The state of the blocks shows that this is a relatively late impression, as they show signs of wear, with some broken borders.
Watermarks of the paper can also be dated to c. 1466.
This is one of only two copies of edition I/II to have remained uncoloured, except for some yellow for the beast, the thuribles, crowns, and angels wings on pls k1l1; the detail of the woodcut printing is much more clearly visible than in the Munich UB copy on which the facsimiles are based, or indeed than the unique Manchester JRL copy of edition I/I, which was printed from the same blocks more than a decade earlier (c. 1452).
This volume and an uncoloured copy of the editio princeps of the blockbook Biblia pauperum (edition IV), now in Washington LC, Rosenwald Collection Incun. X. B 562, were at one time bound together, along with an as yet untraced Ars moriendi, as a Sammelband. Thomas Frognall Dibdins report of 1814, based on information provided by the dealer Alexander Horn of Regensburg, who had broken the volume up and sold the three parts as separate items, records an early binding with a tooled inscription stamped, at the extremity of the binding, towards the edge of the spine: Hic Liber Relegatus fvit per Plebanum Ecclesie Anno domini 142; see T. F. Dibdin, Bibliotheca Spenceriana (London, 181415), I p. iv. The Apocalypse and the Biblia pauperum are now housed in identical bindings, made for John Bellingham Inglis some time before 1826.
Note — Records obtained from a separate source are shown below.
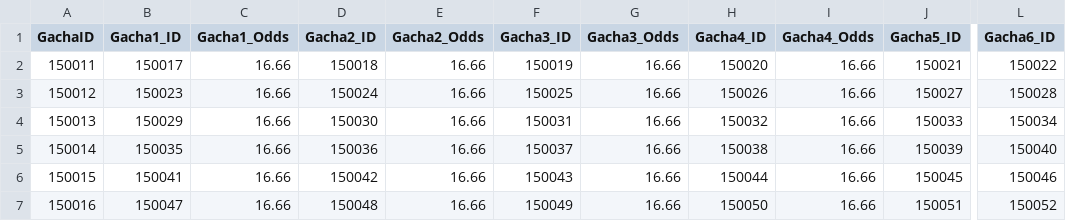
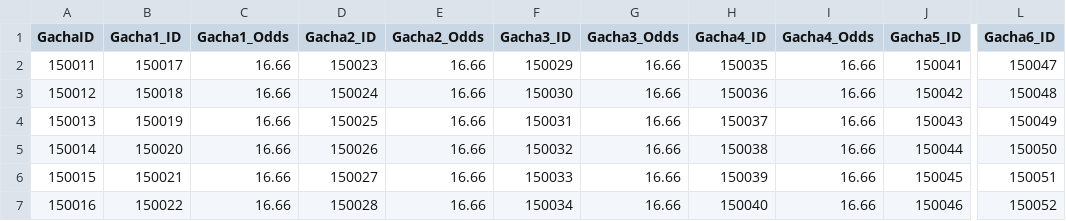
Before and after one commit to Kim-coding/SkillMaster, a CSV file: Assets/Resources/Table/GachaPartTable.csv, drawn as a sheet; only a part is shown, gaps mark what is left out; the diff names each change by its address in the sheet, - before the commit and + after, or states it on an @@ line.

Commit message:
장비 부위 테이블 수정

```diff
--- a/Assets/Resources/Table/GachaPartTable.csv
+++ b/Assets/Resources/Table/GachaPartTable.csv
-D2 (Gacha2_ID): 150018
+D2 (Gacha2_ID): 150023
-F2 (Gacha3_ID): 150019
+F2 (Gacha3_ID): 150029
-H2 (Gacha4_ID): 150020
+H2 (Gacha4_ID): 150035
-J2 (Gacha5_ID): 150021
+J2 (Gacha5_ID): 150041
-L2 (Gacha6_ID): 150022
+L2 (Gacha6_ID): 150047
-B3 (Gacha1_ID): 150023
+B3 (Gacha1_ID): 150018
-F3 (Gacha3_ID): 150025
+F3 (Gacha3_ID): 150030
-H3 (Gacha4_ID): 150026
+H3 (Gacha4_ID): 150036
-J3 (Gacha5_ID): 150027
+J3 (Gacha5_ID): 150042
-L3 (Gacha6_ID): 150028
+L3 (Gacha6_ID): 150048
-B4 (Gacha1_ID): 150029
+B4 (Gacha1_ID): 150019
-D4 (Gacha2_ID): 150030
+D4 (Gacha2_ID): 150025
-H4 (Gacha4_ID): 150032
+H4 (Gacha4_ID): 150037
-J4 (Gacha5_ID): 150033
+J4 (Gacha5_ID): 150043
-L4 (Gacha6_ID): 150034
+L4 (Gacha6_ID): 150049
-B5 (Gacha1_ID): 150035
+B5 (Gacha1_ID): 150020
-D5 (Gacha2_ID): 150036
+D5 (Gacha2_ID): 150026
-F5 (Gacha3_ID): 150037
+F5 (Gacha3_ID): 150032
-J5 (Gacha5_ID): 150039
+J5 (Gacha5_ID): 150044
-L5 (Gacha6_ID): 150040
+L5 (Gacha6_ID): 150050
-B6 (Gacha1_ID): 150041
+B6 (Gacha1_ID): 150021
-D6 (Gacha2_ID): 150042
+D6 (Gacha2_ID): 150027
-F6 (Gacha3_ID): 150043
+F6 (Gacha3_ID): 150033
-H6 (Gacha4_ID): 150044
+H6 (Gacha4_ID): 150039
-L6 (Gacha6_ID): 150046
+L6 (Gacha6_ID): 150051
-B7 (Gacha1_ID): 150047
+B7 (Gacha1_ID): 150022
-D7 (Gacha2_ID): 150048
+D7 (Gacha2_ID): 150028
-F7 (Gacha3_ID): 150049
+F7 (Gacha3_ID): 150034
-H7 (Gacha4_ID): 150050
+H7 (Gacha4_ID): 150040
-J7 (Gacha5_ID): 150051
+J7 (Gacha5_ID): 150046
```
[Netherlands or Germany, mid-1460s, impression c.1466-70]. Chancery folio.
Shelfmark: Douce 249.